In this context it is well to bear in mind that the legal age for marriage in Britain is not a straightforward matter.  “Marriage” of parties, one or both of whom is under 16 years of age is prohibited and invalid and any person who facilitates such “marriage” is liable to criminal prosecution.

If one or both parties are over 16 but under 18, Nikah can be lawfully performed only if the party who is under 18 establishes that he or she has parental consent to the proposed Nikah. For persons who are subject to immigration control the minimum age for marriage is 21.

Each and every Mosque Management Committee must remain engaged and vigilant in the provision of Nikah services to its congregations, ensuring that Imams are carrying out their duties in this area with complete adherence to the laws in the United Kingdom and maintaining proper records of the functions.

Before accepting a request to book a Nikah ceremony, an Imam concerned should satisfy himself that parties have the legal capacity to get married. In this context, the Imam should require the parties to produce proof of age, preferably demanding to see their passports, and by checking their immigration status in the United Kingdom. It is also the duty of the Imam who carries out the Nikah to satisfy himself that the parties to the Nikah give their consent freely, without undue influence or duress and that neither party has been subjected to any coercion or financial inducement. This is particularly important where one of the parties is above the age of 16 but under 18, and the consent of parents is required or where a party is subject to immigration control. In the event of doubts on age and free consent, the Imam should share his doubts with the parties and refuse to proceed unless further satisfactory evidence is produced.

The Nikah ceremony must be carried out in public and should be witnessed by a minimum of two persons whose identity and particulars should be duly recorded in the relevant documentation as should any agreement by parties on the payment of dower.

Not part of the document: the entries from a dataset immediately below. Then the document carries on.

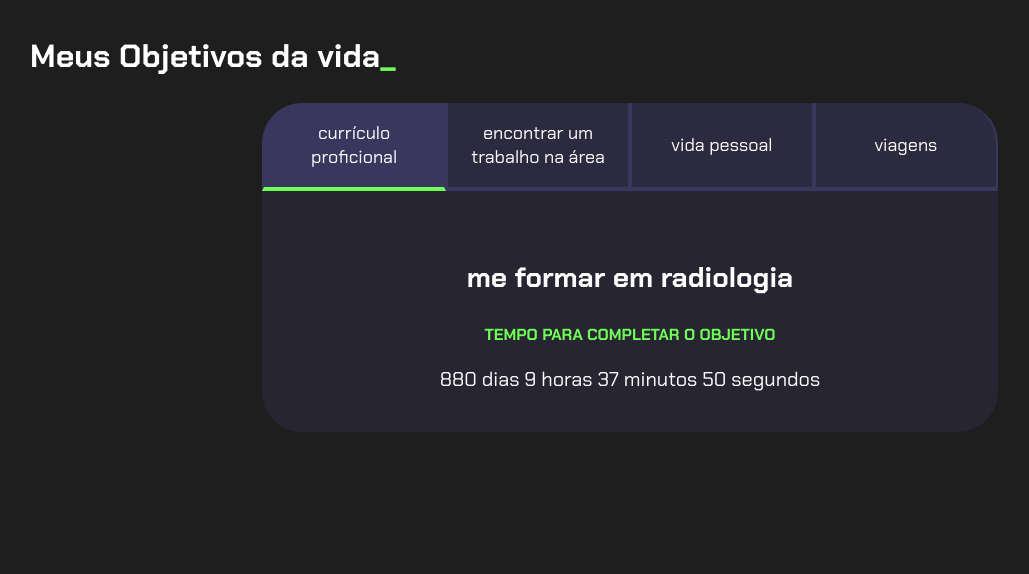
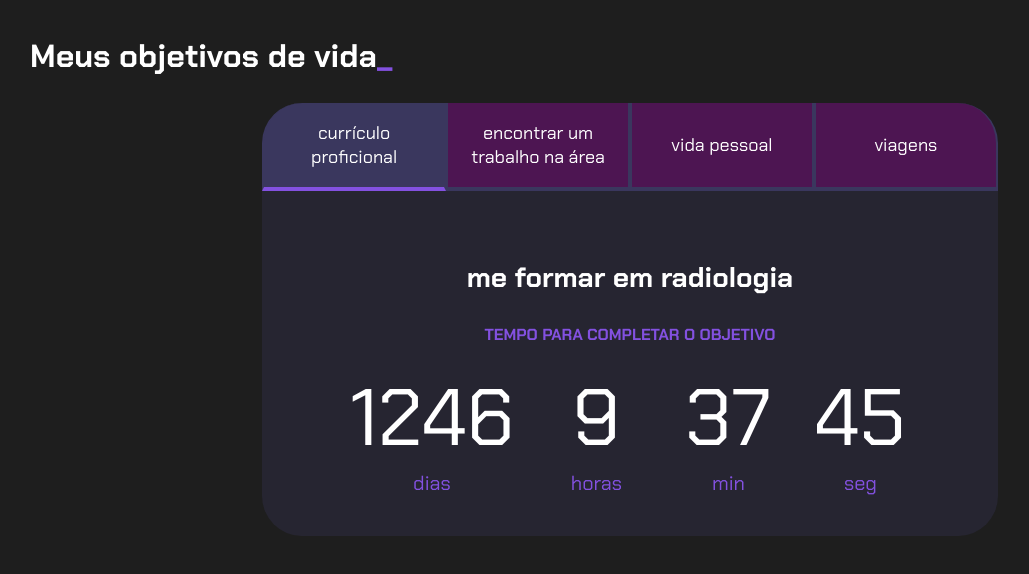
Before and after one commit to NATHANrsss/vida.p, a plain HTML site: page index.html in a window 1280 px wide. Shown: the whole page, without its empty margins (10-1039 px from the left). Drawn offline with Linux system fonts and the light colour scheme.

Commit message:
Add files via upload

```diff
--- a/index.html
+++ b/index.html
@@ -10,7 +10,7 @@
 
 <body>
     <section class="conteudo-principal">
-        <h2 class="titulo-principal">Meus Objetivos da vida<span>_</span></h2>
+        <h2 class="titulo-principal">Meus objetivos de vida<span>_</span></h2>
         <div class="conteudo">
             <div class="botoes">
                 <button class="botao ativo">currículo proficional</button>
@@ -22,22 +22,90 @@
                 <div class="aba-conteudo ativo">
                     <h3 class="aba-conteudo-titulo-principal">me formar em radiologia</h3>
                     <h4 class="aba-conteudo-titulo-secundario">Tempo para completar o objetivo</h4>
-                    <div class="contador"></div>
+                    <div class="contador">
+                        <div class="contador-digito">
+                            <p class="contador-digito-numero" id="dias0"></p>
+                            <p class="contador-digito-texto">dias</p>
+                        </div>
+                        <div class="contador-digito">
+                            <p class="contador-digito-numero" id="horas0"></p>
+                            <p class="contador-digito-texto">horas</p>
+                        </div>
+                        <div class="contador-digito">
+                            <p class="contador-digito-numero" id="min0"></p>
+                            <p class="contador-digito-texto">min</p>
+                        </div>
+                        <div class="contador-digito">
+                            <p class="contador-digito-numero" id="seg0"></p>
+                            <p class="contador-digito-texto">seg</p>
+                        </div>
+                    </div>
                 </div>
                 <div class="aba-conteudo">
                     <h3 class="aba-conteudo-titulo-principal">hospitais, clínicas, laboratórios, empresas</h3>
                     <h4 class="aba-conteudo-titulo-secundario">Tempo para completar o objetivo</h4>
-                    <div class="contador"></div>
+                    <div class="contador">
+                        <div class="contador-digito">
+                            <p class="contador-digito-numero" id="dias1"></p>
+                            <p class="contador-digito-texto">dias</p>
+                        </div>
+                        <div class="contador-digito">
+                            <p class="contador-digito-numero" id="horas1"></p>
+                            <p class="contador-digito-texto">horas</p>
+                        </div>
+                        <div class="contador-digito">
+                            <p class="contador-digito-numero" id="min1"></p>
+                            <p class="contador-digito-texto">min</p>
+                        </div>
+                        <div class="contador-digito">
+                            <p class="contador-digito-numero" id="seg1"></p>
+                            <p class="contador-digito-texto">seg</p>
+                        </div>
+                    </div>
                 </div>
                 <div class="aba-conteudo">
                     <h3 class="aba-conteudo-titulo-principal">se casar</h3>
                     <h4 class="aba-conteudo-titulo-secundario">Tempo para completar o objetivo</h4>
-                    <div class="contador"></div>
+                    <div class="contador">
+                        <div class="contador-digito">
+                            <p class="contador-digito-numero" id="dias2"></p>
+                            <p class="contador-digito-texto">dias</p>
+                        </div>
+                        <div class="contador-digito">
+                            <p class="contador-digito-numero" id="horas2"></p>
+                            <p class="contador-digito-texto">horas</p>
+                        </div>
+                        <div class="contador-digito">
+                            <p class="contador-digito-numero" id="min2"></p>
+                            <p class="contador-digito-texto">min</p>
+                        </div>
+                        <div class="contador-digito">
+                            <p class="contador-digito-numero" id="seg2"></p>
+                            <p class="contador-digito-texto">seg</p>
+                        </div>
+                    </div>
                 </div>
                 <div class="aba-conteudo">
-                    <h3 class="aba-conteudo-titulo-principal"> Roma, Itália</h3>
+                    <h3 class="aba-conteudo-titulo-principal">Roma, Itália</h3>
                     <h4 class="aba-conteudo-titulo-secundario">Tempo para completar o objetivo</h4>
-                    <div class="contador"></div>
+                    <div class="contador">
+                        <div class="contador-digito">
+                            <p class="contador-digito-numero" id="dias3"></p>
+                            <p class="contador-digito-texto">dias</p>
+                        </div>
+                        <div class="contador-digito">
+                            <p class="contador-digito-numero" id="horas3"></p>
+                            <p class="contador-digito-texto">horas</p>
+                        </div>
+                        <div class="contador-digito">
+                            <p class="contador-digito-numero" id="min3"></p>
+                            <p class="contador-digito-texto">min</p>
+                        </div>
+                        <div class="contador-digito">
+                            <p class="contador-digito-numero" id="seg3"></p>
+                            <p class="contador-digito-texto">seg</p>
+                        </div>
+                    </div>
                 </div>
             </div>
         </div>
--- a/main.js
+++ b/main.js
@@ -15,10 +15,13 @@ for (let i = 0; i < botoes.length; i++) {
 }
 
 const contadores = document.querySelectorAll(".contador");
-const tempoObjetivo1 = new Date("2027-10-05T00:00:00");
+const tempoObjetivo1 = new Date("2028-10-05T00:00:00");
+const tempoObjetivo2 = new Date("2028-12-05T00:00:00");
+const tempoObjetivo3 = new Date("2030-06-02T00:00:00");
+const tempoObjetivo4 = new Date("2029-09-13T00:00:00");
 
+const tempos = [tempoObjetivo1, tempoObjetivo2, tempoObjetivo3, tempoObjetivo4];
 
-contadores[0].textContent = calculaTempo(tempoObjetivo1);
 
 function calculaTempo(tempoObjetivo) {
     let tempoAtual = new Date();
@@ -31,6 +34,25 @@ function calculaTempo(tempoObjetivo) {
     segundos %= 60;
     minutos %= 60;
     horas %= 24;
+    if (tempoFinal > 0) {
+        return [dias, horas, minutos, segundos];
+    } else {
+        return [0, 0, 0, 0];
+    }
+}
 
-    return dias + " dias " + horas + " horas " + minutos + " minutos " + segundos + " segundos";
+function atualizaCronometro() {
+    for (let i = 0; i < contadores.length; i++) {
+        document.getElementById("dias" + i).textContent = calculaTempo(tempos[i])[0];
+        document.getElementById("horas" + i).textContent = calculaTempo(tempos[i])[1];
+        document.getElementById("min" + i).textContent = calculaTempo(tempos[i])[2];
+        document.getElementById("seg" + i).textContent = calculaTempo(tempos[i])[3];
+    }
 }
+
+function comecaCronometro() {
+    atualizaCronometro();
+    setInterval(atualizaCronometro, 1000);
+}
+
+comecaCronometro();
--- a/style.css
+++ b/style.css
@@ -1,11 +1,12 @@
+
 @import url('https://fonts.googleapis.com/css2?family=Chakra+Petch:wght@400;700&display=swap');
 
 :root {
     --cor-de-fundo: #1E1E1E;
-    --verde: #6FFF57;
+    --verde: #8351e0;
     --branco: #FFFFFF;
     --botao-ativo: #3A375E;
-    --botao-inativo: rgba(58, 55, 94, 0.5);
+    --botao-inativo: rgba(124, 13, 134, 0.5);
     --texto-fundo: rgba(58, 55, 94, 0.3);
 }
 
@@ -92,8 +93,28 @@ body {
 }
 
 .contador {
+    display: flex;
+    justify-content: center;
+    flex-wrap: wrap;
+}
+
+.contador-digito {
+    padding: 0 16px;
+    text-align: center;
+    min-width: 100px;
+}
+
+.contador-digito-numero {
+    font-size: 80px;
+    margin: 0;
+
+}
+
+.contador-digito-texto {
+    color: var(--verde);
     font-size: 20px;
-    text-align: center;
+    margin: 0;
+
 }
 
 @media screen and (min-width: 768px) {
```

The Chair of MINAB, Maulana Sarfraz Madni said: “ Although MINAB is sceptical of the so-called investigation and its results as stated in the Press, we are determined that all Mosques remain mindful of their duties of good governance. Good governance includes compliance with the laws of the land. We call upon those who were involved in this “secret investigation” to share its methodology as well as full results with us, so that our legitimate doubts, given the prevailing climate of anti-Muslim media, are resolved. We also call upon all our members to pay particular attention to safeguarding children and the vulnerable users of their services in all areas including education. Nevertheless if there is cogent and reliable evidence that laws have been broken, we would support tough sanctions to be used against those responsible.”



Notes to Editors:

A - The Mosques and Imams National Advisory Board (MINAB) is engaged in the promotion of good governance in Mosques and Imam Training Institutions through a process of voluntary self regulation.

B-  It has a diverse membership of over 600 hundred Mosques and Training Institutions.

C-  It is a charity registered under the laws of England & Wales.

D-  It is a community led independent body, non sectarian in its outlook with no role in matters of theology and an accountable and transparent system of representation.